As business owners, our aim should be to create value. When we create an impact in our marketplace, through the value we add, we receive value back. Today, I want to discuss increasing your sales velocity, to enhance the value you create in your market. I use the term “increase” here intentionally, as the purpose is not to make it shorter or faster but to make it more effective.
We all have our understanding of what ‘sales’, as a function, is. However, the definition I like to work with is as follows:
Sales is an education process to help your prospect make the right decision.
Reach out to your prospects.
The above graph shows what researchers have found to be the optimal number of sales attempts, or “touchpoints”, needed to make a sale. The graph shows that, as the size of the company grows, so does the number of touchpoints needed.

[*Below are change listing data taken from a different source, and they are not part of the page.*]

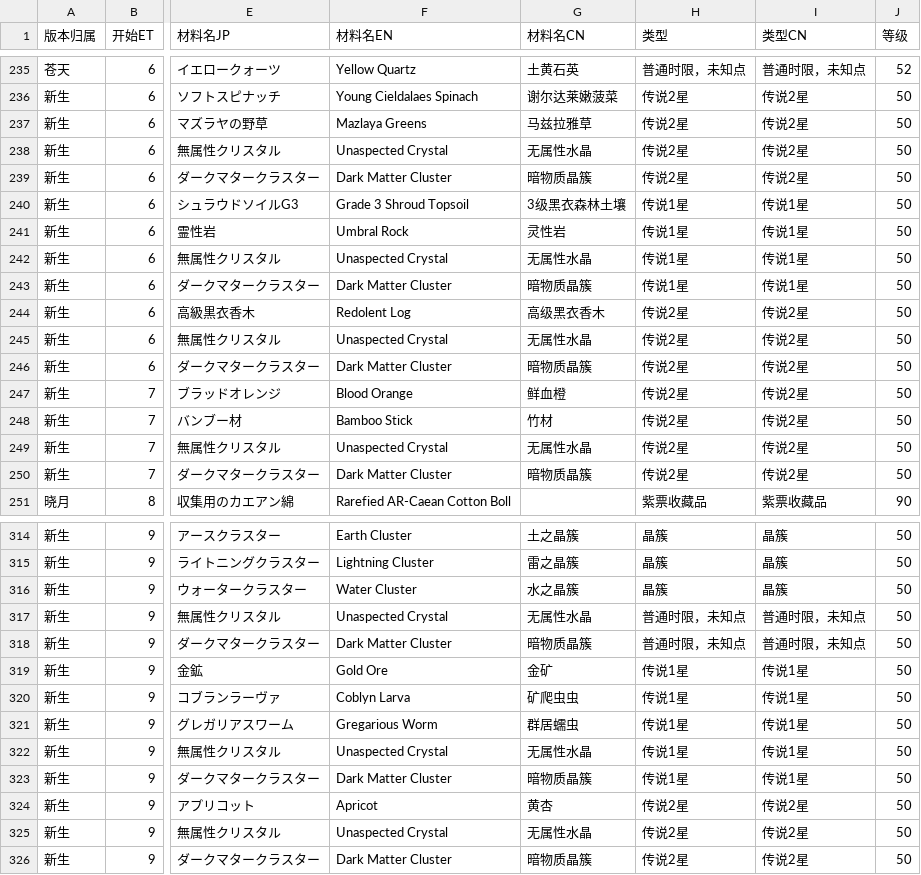
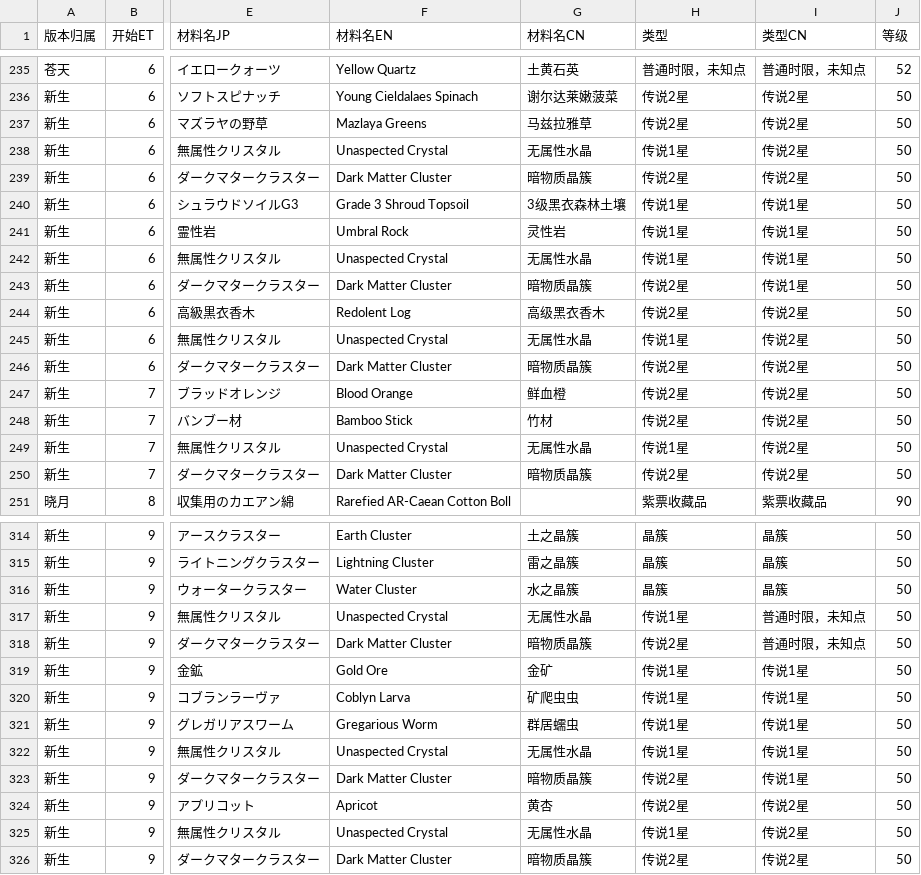
Before and after one commit to subjadeites/ffxiv-gatherer-clock, a CSV file: resource/list.csv, drawn as a sheet; only a part is shown, gaps mark what is left out; the diff covers the shown part only; the diff names each change by its address in the sheet, - before the commit and + after, or states it on an @@ line.

```diff
--- a/resource/list.csv
+++ b/resource/list.csv
-H238 (类型): 传说2星
+H238 (类型): 传说1星
-H243 (类型): 传说1星
+H243 (类型): 传说2星
-H245 (类型): 传说2星
+H245 (类型): 传说1星
-H249 (类型): 传说2星
+H249 (类型): 传说1星
-H317 (类型): 普通时限，未知点
+H317 (类型): 传说1星
-H318 (类型): 普通时限，未知点
+H318 (类型): 传说2星
-H323 (类型): 传说1星
+H323 (类型): 传说2星
-H325 (类型): 传说2星
+H325 (类型): 传说1星
```
Also changed, not shown: 41 edited cells elsewhere in this file, 2 other files.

This is an important factor to remember when considering how often you are reaching out to your prospects and the medium of that contact.
If you haven’t read it already, you can learn more about why it is important to stay at the forefront of peoples minds, when it comes to converting your prospects, in my previous article.
In that article, we reviewed the “forgetting curve”, in which we consider research carried out to investigate the retention of new information. From that understanding, we know that, on average, people will forget the majority of new information after just 24 hours.
Knowing this, you need to get creative with how you are reaching out to your prospects. Imagine sticking to one method of contact and calling them 5 times to try to get the sale – they are not going to be very happy and the sale is very unlikely to be made in that manner.
You can use social media, email, post (yes, this is still very relevant today), phone or text message to name just a handful.
Be creative as well as informative.
People learn in different ways and to take advantage of this, you will need to appeal to every one of those people, in the way that they learn best.
In broad terms people can be categorised into 3 types of learners:
40% of people are visual learners; they need things written down in an email, displayed in a chart or portrayed in a graphic to absorb something.
Another 40%, on average, are kinaesthetic learners. They need to be able to touch, hold and feel something to understand it. The more chance they have of reading or holding something physical the better chance you have to convert them.
The remaining people are auditory learners, who always find it easier to learn by listening and remembering the sounds. You will find with these types of learners, speaking to them will be enough and something visual or kinaesthetic might be a bit too much.
Now review your sales process.
Think about your sales process and make sure you have addressed each one of these categories of learner.
Have you got a physical information booklet for the kinaesthetic learners? Do you make follow up calls for the auditory learners, to reinforce the key aspects of your service? And do you provide a courtesy email, with all the important facts and figures for the visual learners?
By ensuring you are appealing to the broadest range of learners, you are breaking down barriers and making it easier to educate them about your product or service.
For more on refining your sales process, read my post on understanding motivation when it comes to making a purchase:
If you would like to discuss this or any other aspect of your business with us, please feel free to get in touch. We’d love to hear from you.